Have you ever driven through an inner city neighborhood? If so, the images left on your mind were probably those of dilapidated houses, trash-littered sidewalks, and gang-filled bus stops. In all likelihood, those startling images caused you to miss a major indicator of poverty: a small, red stop sign hung in the front window of many houses. The message that these innocuous signs declare is that a member of the household is enrolled in “Head Start.”
Head Start was inaugurated in 1965 as a federal program to provide disadvantaged children with a variety of health and educational services that they otherwise might not have access to. Although Head Start is primarily viewed as a preschool program which prepares children for kindergarten, it also seeks to provide disadvantaged families with tips on nutrition, health care, and parenting skills.
While many agree that the goals of Head Start are admirable, many also question the government’s role and abilities in handling the matter. Recent research shows that Head Start provides little, if any, help in giving disadvantaged children a boost in their education.
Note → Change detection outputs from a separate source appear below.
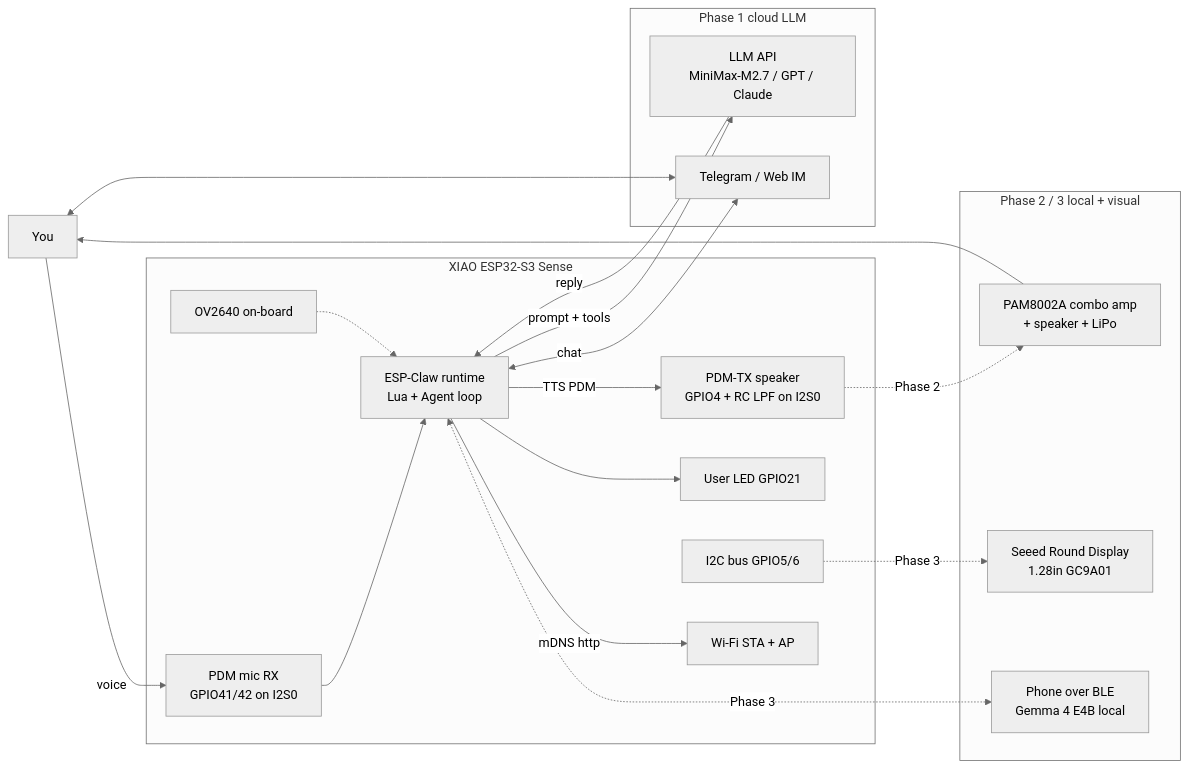
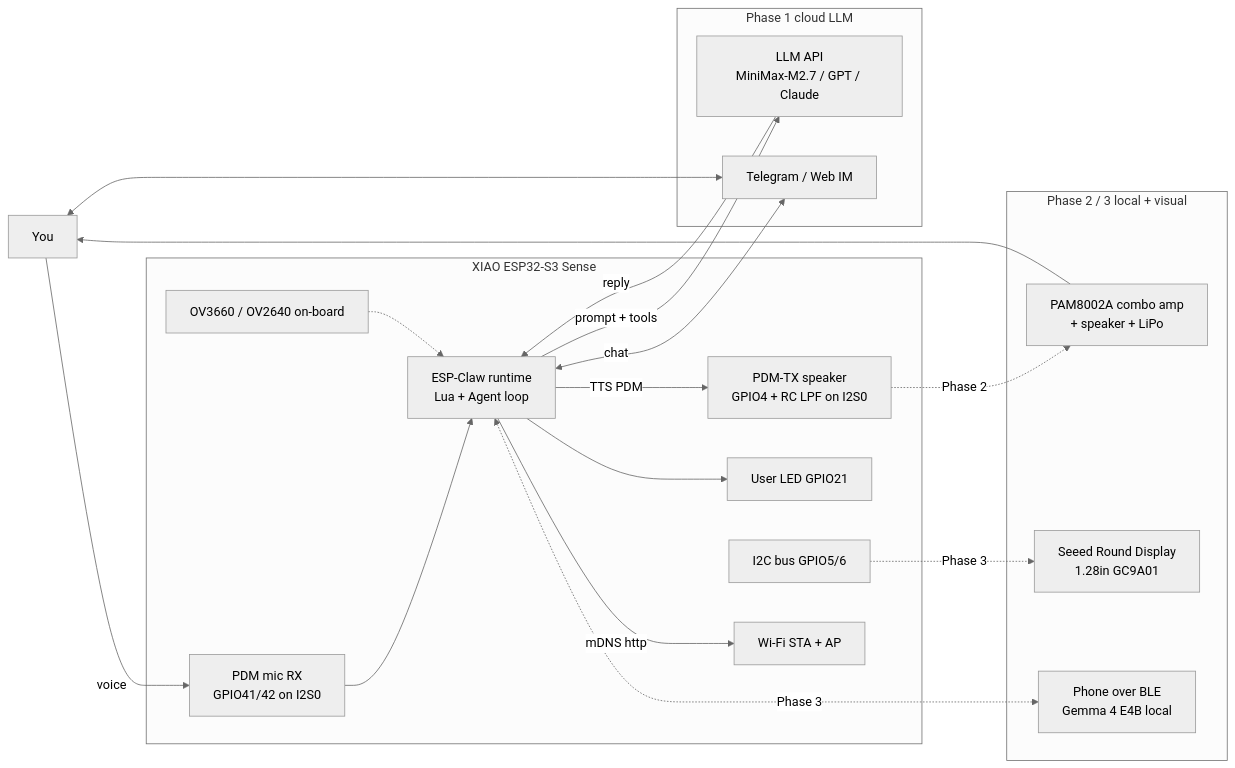
Before and after one commit to PascalAI2024/JarvisNano: the first of 2 diagrams in README.md, drawn with Mermaid (neutral theme). The commit also changed other lines of this file and 3 other files, not shown here.

````diff
--- a/README.md
+++ b/README.md
@@ -53,40 +54,40 @@
 ```mermaid
 flowchart LR
     U[You]
 
     subgraph XIAO[XIAO ESP32-S3 Sense]
         MIC[PDM mic RX<br/>GPIO41/42 on I2S0]
         I2S[PDM-TX speaker<br/>GPIO4 + RC LPF on I2S0]
         LED[User LED GPIO21]
-        CAM[OV2640 on-board]
+        CAM[OV3660 / OV2640 on-board]
         I2C[I2C bus GPIO5/6]
         CORE[ESP-Claw runtime<br/>Lua + Agent loop]
         WIFI[Wi-Fi STA + AP]
     end
 
     subgraph Cloud[Phase 1 cloud LLM]
         LLM[LLM API<br/>MiniMax-M2.7 / GPT / Claude]
         IM[Telegram / Web IM]
     end
 
     subgraph Future[Phase 2 / 3 local + visual]
         AMP[PAM8002A combo amp<br/>+ speaker + LiPo]
         SCR[Seeed Round Display<br/>1.28in GC9A01]
         BLE[Phone over BLE<br/>Gemma 4 E4B local]
     end
 
     U -->|voice| MIC
     MIC --> CORE
     CORE --> LED
     CORE -->|prompt + tools| LLM
     LLM -->|reply| CORE
     CORE -->|TTS PDM| I2S
     I2S -.->|Phase 2| AMP
     AMP --> U
     CORE <-->|chat| IM
     IM <--> U
     CORE -->|mDNS http| WIFI
     I2C -.->|Phase 3| SCR
     CORE <-.->|Phase 3| BLE
     CAM -.-> CORE
 ```
````
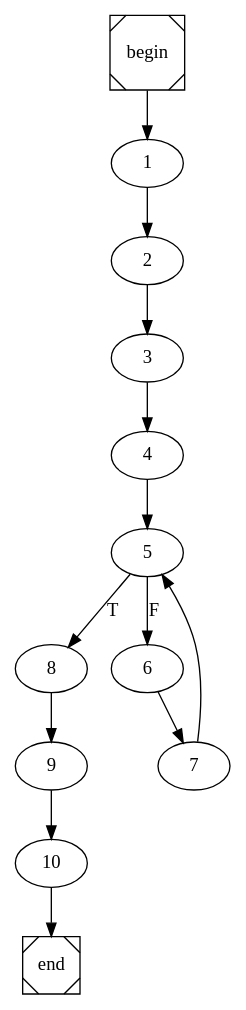
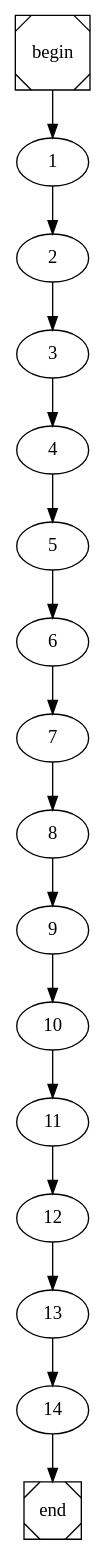
One commit to TheZambi/COMP changed the diagram in main.dot. Above: the diagram before and after it, drawn with Graphviz. The commit also changed 5 other files, not shown here.

```diff
--- a/main.dot
+++ b/main.dot
@@ -1,4 +1,4 @@
 digraph cfg {
 	begin [shape=Msquare];
 	end [shape=Msquare];
-	begin -> 1;	1 -> 2;	2 -> 3;	3 -> 4;	4 -> 5;	5 -> 8[label=T];	5 -> 6[label=F];	6 -> 7;	7 -> 5;	8 -> 9;	9 -> 10;	10 -> end;}
+	begin -> 1;	1 -> 2;	2 -> 3;	3 -> 4;	4 -> 5;	5 -> 6;	6 -> 7;	7 -> 8;	8 -> 9;	9 -> 10;	10 -> 11;	11 -> 12;	12 -> 13;	13 -> 14;	14 -> end;}
```
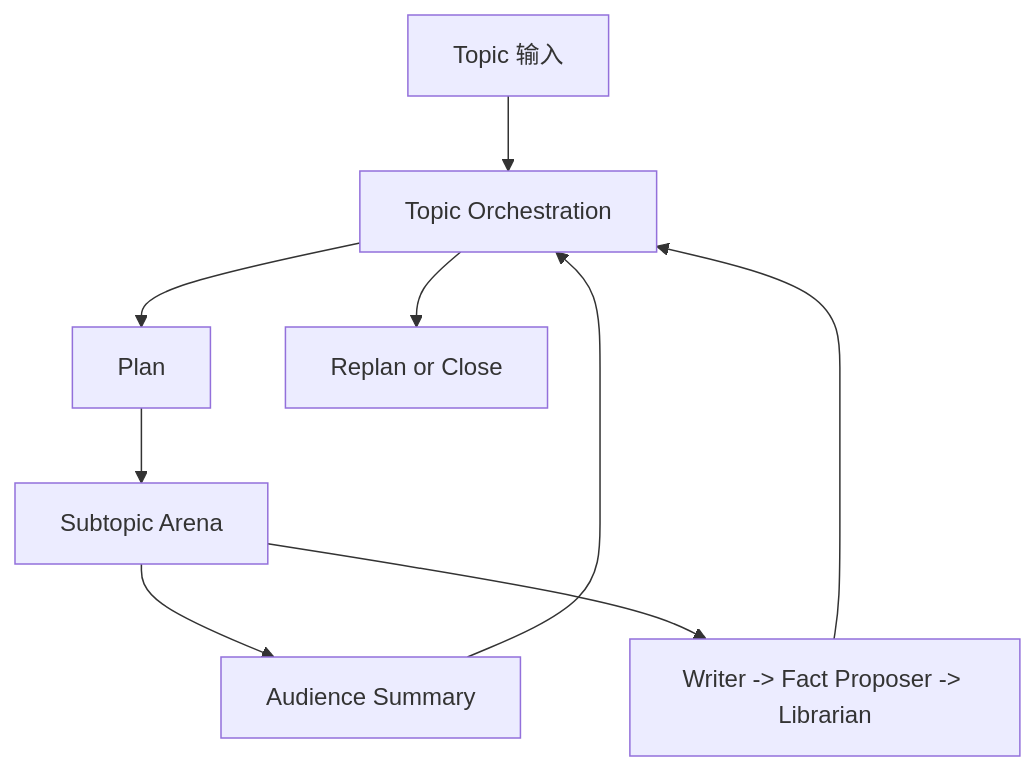
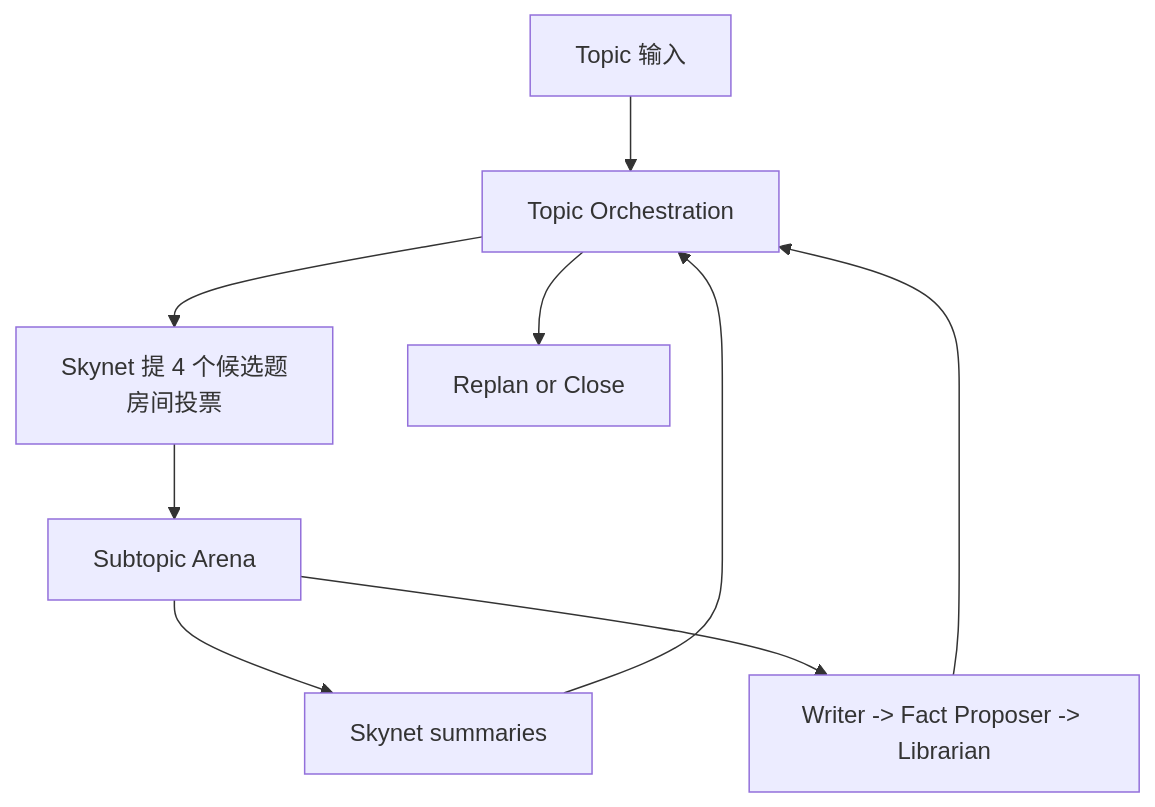
The first of 2 diagrams in README_CN.md (G-R-O-X/Grox_chat), drawn with Mermaid before and after one commit. The commit also changed other lines of this file and 16 other files, not shown here.

````diff
--- a/README_CN.md
+++ b/README_CN.md
@@ -33,11 +37,11 @@
 ```mermaid
 flowchart TD
     User[Topic 输入] --> TopicGraph[Topic Orchestration]
-    TopicGraph --> Plan[Plan]
-    Plan --> Arena[Subtopic Arena]
-    Arena --> Summary[Audience Summary]
+    TopicGraph --> Vote[Skynet 提 4 个候选题<br/>房间投票]
+    Vote --> Arena[Subtopic Arena]
+    Arena --> Summary[Skynet summaries]
     Arena --> Facts[Writer -> Fact Proposer -> Librarian]
     Summary --> TopicGraph
     Facts --> TopicGraph
     TopicGraph --> Close[Replan or Close]
 ```
````
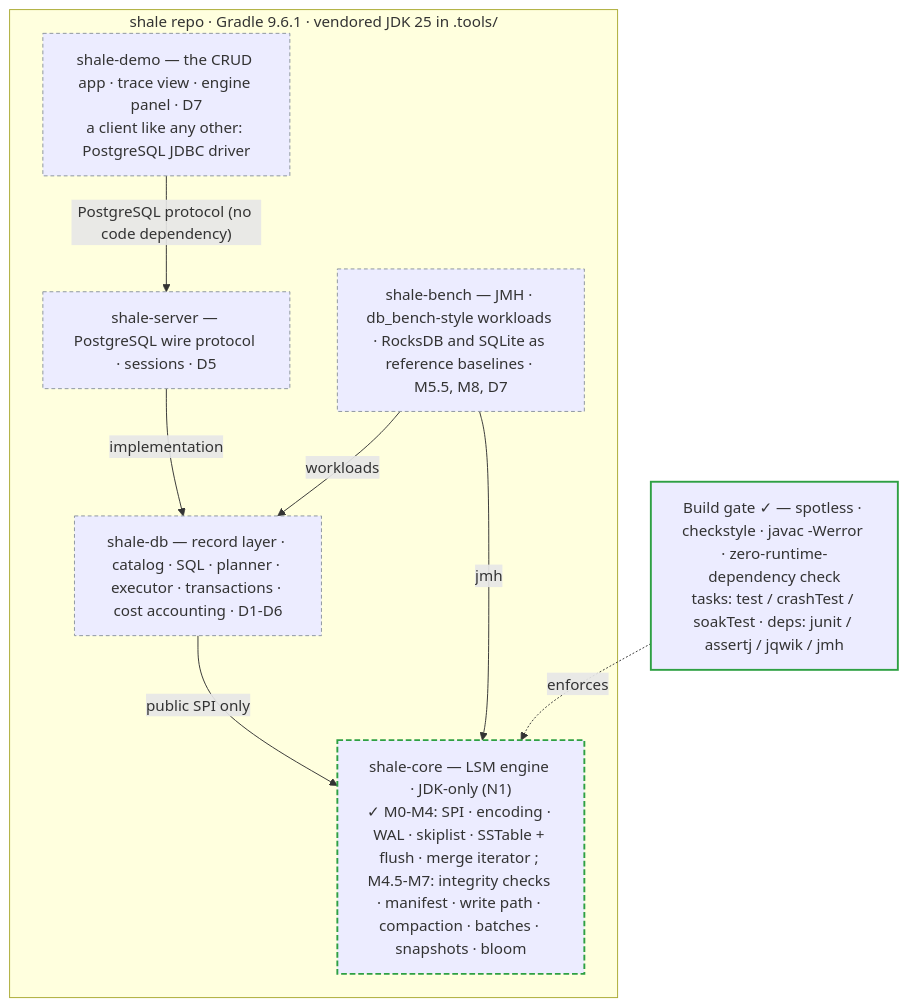
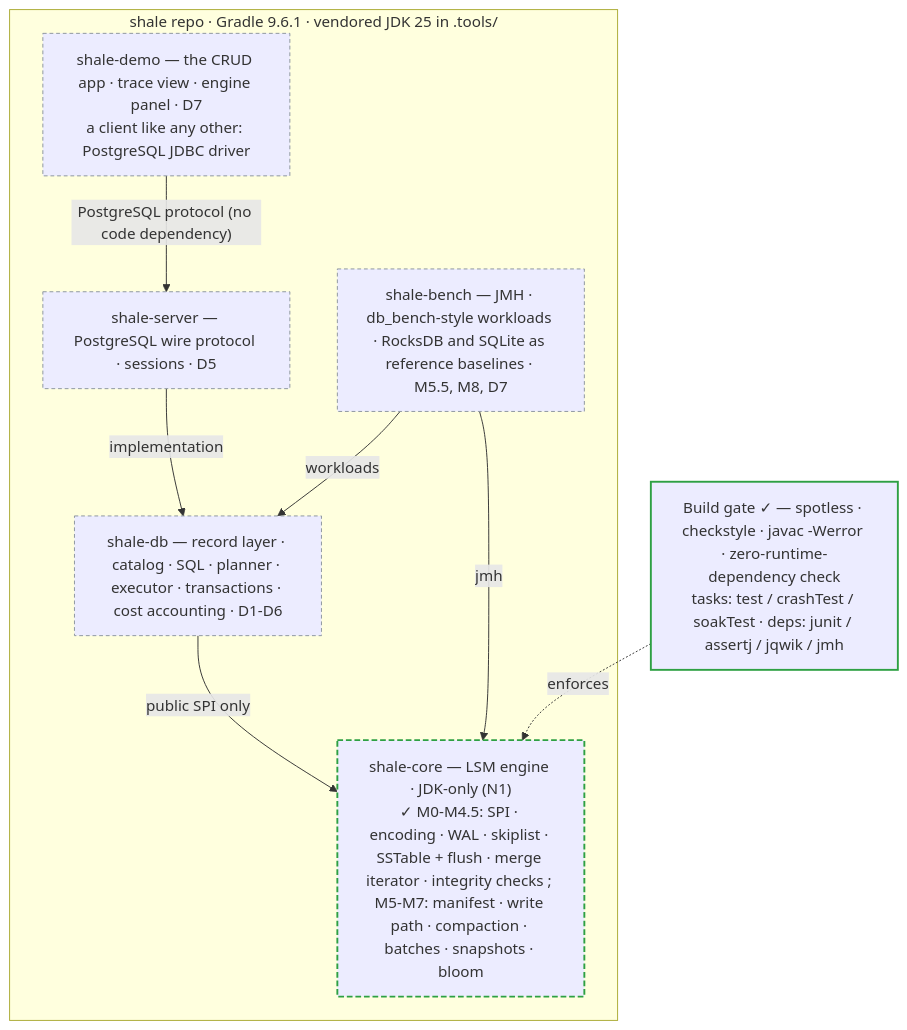
Before and after one commit to rahul-j0shi/shale: the first of 4 diagrams in documentation/architecture/project-scope.md, drawn with Mermaid. The commit also changed other lines of this file and 17 other files, not shown here.

````diff
--- a/documentation/architecture/project-scope.md
+++ b/documentation/architecture/project-scope.md
@@ -15,21 +15,21 @@
 ```mermaid
 flowchart TB
   subgraph repo["shale repo · Gradle 9.6.1 · vendored JDK 25 in .tools/"]
     demo["shale-demo — the CRUD app · trace view · engine panel · D7<br/>a client like any other: PostgreSQL JDBC driver"]:::plan
     server["shale-server — PostgreSQL wire protocol · sessions · D5"]:::plan
     sdb["shale-db — record layer · catalog · SQL · planner · executor · transactions · cost accounting · D1-D6"]:::plan
-    core["shale-core — LSM engine · JDK-only (N1)<br/>✓ M0-M4: SPI · encoding · WAL · skiplist · SSTable + flush · merge iterator ; M4.5-M7: integrity checks · manifest · write path · compaction · batches · snapshots · bloom"]:::part
+    core["shale-core — LSM engine · JDK-only (N1)<br/>✓ M0-M4.5: SPI · encoding · WAL · skiplist · SSTable + flush · merge iterator · integrity checks ; M5-M7: manifest · write path · compaction · batches · snapshots · bloom"]:::part
     bench["shale-bench — JMH · db_bench-style workloads · RocksDB and SQLite as reference baselines · M5.5, M8, D7"]:::plan
   end
   demo -->|"PostgreSQL protocol (no code dependency)"| server
   server -->|implementation| sdb
   sdb -->|public SPI only| core
   bench -->|jmh| core
   bench -->|workloads| sdb
   gate["Build gate ✓ — spotless · checkstyle · javac -Werror · zero-runtime-dependency check<br/>tasks: test / crashTest / soakTest · deps: junit / assertj / jqwik / jmh"]:::done
   gate -. enforces .-> core
 
   classDef done stroke:#2ea043,stroke-width:2px;
   classDef part stroke:#2ea043,stroke-width:2px,stroke-dasharray:6 3;
   classDef plan stroke:#8b949e,stroke-width:1px,stroke-dasharray:4 3;
 ```
````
This fact causes conservatives to bemoan the wasteful use of taxpayer money and suggest that preschool for disadvantaged children would be better off in the hands of the private sector. Liberals, on the other hand, valiantly defend Head Start through personal anecdotes, believing that the government’s involvement in rescuing the poor from their poverty is a worthwhile cause.
In light of these issues, this library section presents a history, research, and information on the Head Start program. Knowing these facts will hopefully give you a "head start" on the debate over the government’s role in preschool education.